Roger Disney’s “5th & Main” is among the paintings of “Cityscapes” now on display at the state Capitol.
Visual Arts Emily Summars
Roger Disney’s new exhibition of paintings, “Cityscapes,” portrays the
hustle and bustle of city life and downtown centers, using new
perspectives thriving with vibrant yellows, blues and reds.
CFN Gazette staff
As reported in the August issue of Wired magazine, one college class
among “TV-Themed Course Work” across our nation’s hallowed halls of
higher ed is the University of Oklahoma’s “‘Jersey Shore’ GRC:
Depictions of Gender, Race, and Class on the Shore.”
It’s felt up, as the Muppets prime for a comeback.
Anticipation is high for “The Muppets,” Disney’s reboot of the Jim Henson crew, opening just in time for Thanksgiving. Its star and screenwriter, Jason Segel, is much too busy to talk to outlets like lil’ ol’ us, so the Mouse House sent a canned interview to me. Rather than be a corporate puppet and run it as is, I thought it’d be more fun to change the questions, but leave Segel’s answers intact, so I feel like I actually contributed.
Personally, I think it makes for a better read. The studio should be paying me. Enjoy.
R&R: Jason — if I may call you Jason — can you please discuss the inception of this film, but using a phrase that a woman might use to let others know that she’s pregnant?
Segel: The Muppets were my first comic influence and I was in love with puppetry. I just thought it was an amazing art form. We ended “Forgetting Sarah Marshall” with a lavish puppet musical, and The Jim Henson Company designed the puppets. Something started growing in my belly, and Nick (Stoller) and I came up with this idea and pitched it to Disney. Disney liked the idea, so we wrote the script.
R&R: “Belly,” good one! I also would’ve accepted “I was craving raw meat” and “Oops, I missed my period.” Now, whenever you tell anyone about taking on characters as beloved as these Muppets, what is their response? Scratch that: What are two of their responses?
Segel: Whenever I tell anyone, the response is always twofold: “Oh my God, that's awesome.” And then, “You better not mess it up.”
R&R: How about that Amy Adams? She seems super-sweet and super-innocent, and with credits like “Enchanted,” she seems just perfect for this role. You really lucked out.
Segel: Amy Adams is super-sweet and super-innocent, and with credits like “Enchanted,” she was just perfect for this role. We really lucked out.
R&R: If you could compare Kermit to ... oh, I don’t know, say an iconic Gregory Peck character, who would he be?

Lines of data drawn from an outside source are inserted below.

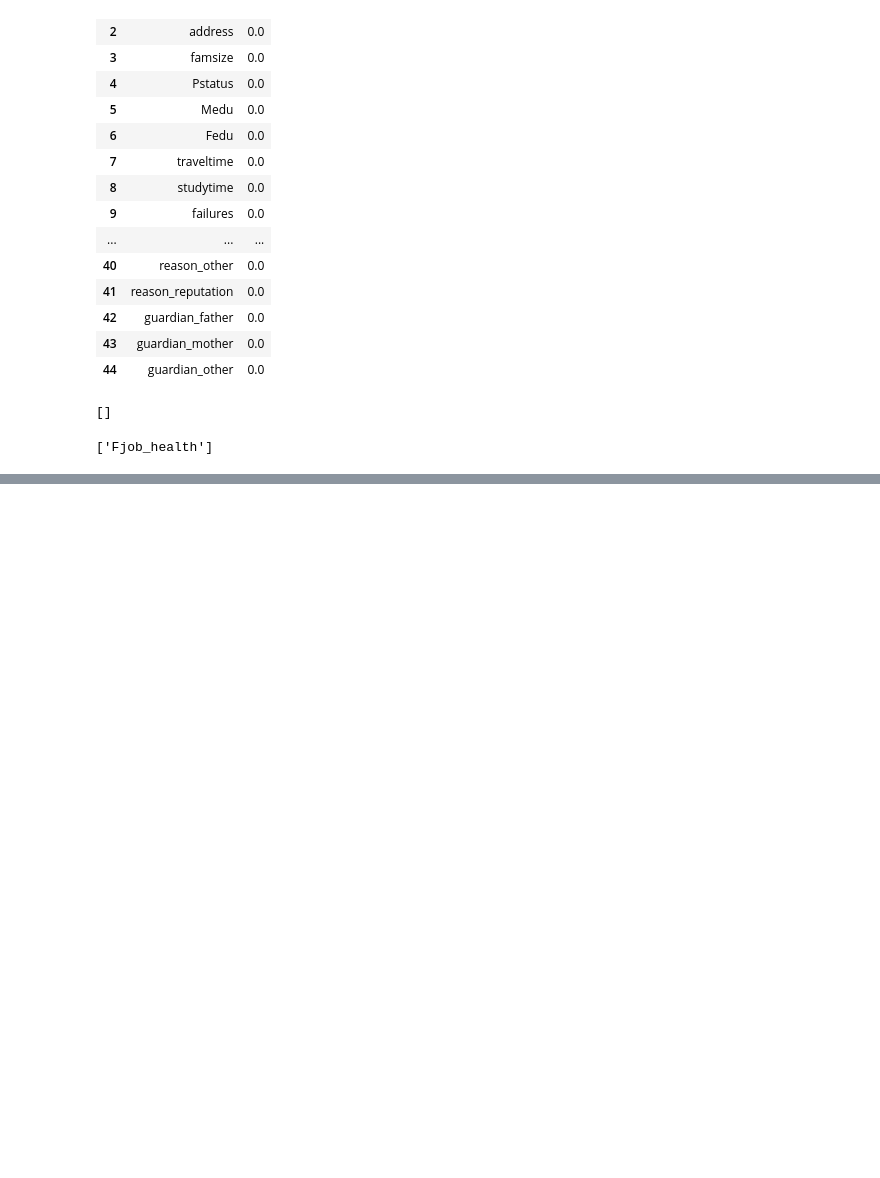
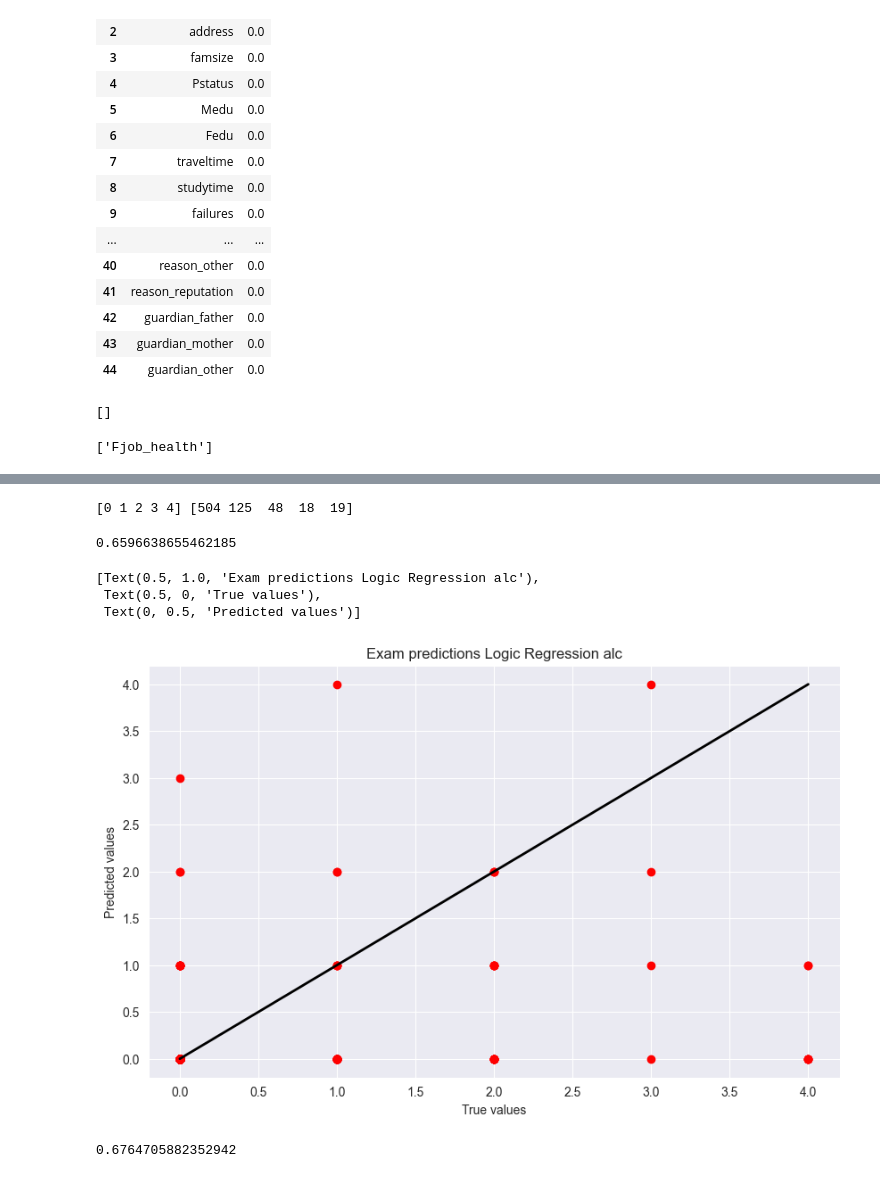
Before and after one commit to ViKarp/students, a Jupyter notebook: Analis.ipynb, the cells around one changed output, grey strips where cells are left out. Drawn from its saved outputs; the diff is of its cells as text; code cells hidden in the pictures; blank space fills up the shorter version.

```diff
--- a/Analis.ipynb
+++ b/Analis.ipynb
@@ -448,0 +604,43 @@ tree_class_model.score(mX_test_1,mY_test_1)
+# %%
+#Разбиение на Train Test для классификации.
+delete = ["Dalc","Walc"] #  "G1","G2","G3" или "G2","G3" или "G3"
+target = ["Dalc"]
+
+lab = preprocessing.LabelEncoder()
+mX_train = train_df.drop(delete, axis = 1)
+mY_train = train_df[target]
+mX_test = test_df.drop(delete, axis = 1)
+mY_test = test_df[target]
+mY_train = lab.fit_transform(mY_train)
+mY_test = lab.fit_transform(mY_test)
+# %%
+unique_values, counts = np.unique(mY_train, return_counts=True)
+print(unique_values,counts)
+# %% [output]
+[0 1 2 3 4] [504 125  48  18  19]
+# %%
+Logic_model_alc = LogisticRegression()
+Logic_model_alc.fit(mX_train, mY_train)
+Logic_model_alc_predict = Logic_model_alc.predict(mX_test)
+Logic_model_alc.score(mX_test,mY_test)
+# %% [output]
+0.6596638655462185
+# %%
+x_l = np.linspace(0,4,100)
+y_l = x_l
+fig, g1 = plt.subplots(1,1,figsize=(10,6))
+g1.scatter(mY_test,Logic_model_alc_predict, c='r')
+g1.plot(x_l, y_l, c='black', linewidth=2)
+g1.set(title='Exam predictions Logic Regression alc', xlabel='True values', ylabel='Predicted values')
+# %% [output]
+[Text(0.5, 1.0, 'Exam predictions Logic Regression alc'),
+ Text(0.5, 0, 'True values'),
+ Text(0, 0.5, 'Predicted values')]
+[figure, added]
+# %%
+tree_class_model_alc = DecisionTreeClassifier(max_depth=6, min_samples_leaf=5)
+tree_class_model_alc.fit(mX_train, mY_train)
+tree_model_alc_predict = tree_class_model_alc.predict(mX_test)
+tree_class_model_alc.score(mX_test,mY_test)
+# %% [output]
+0.6764705882352942
```
Also changed, not shown: parts of 39 cells of this notebook.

Segel: Kermit's the everyman. He's like Atticus Finch. He just wants to be an upright citizen and be kind. It’s all about laughter and love and doing what's right.
R&R: Let’s cut to the chase. Miss Piggy: She’s a diva, am I right?
Segel: Miss Piggy is the ultimate diva.
R&R: Do you think you could talk about Animal while making a Shakespeare reference that no one but English-lit majors will get? Bonus points for a Freud reference, too. You realize that if you pull this off, the academic world may stop thinking of you simply as the guy who wiggled his wang around in “Sarah Marshall.”
Segel: Animal is the part of all of us that is unhinged. Animal is like our Id. He's like Caliban from “The Tempest.”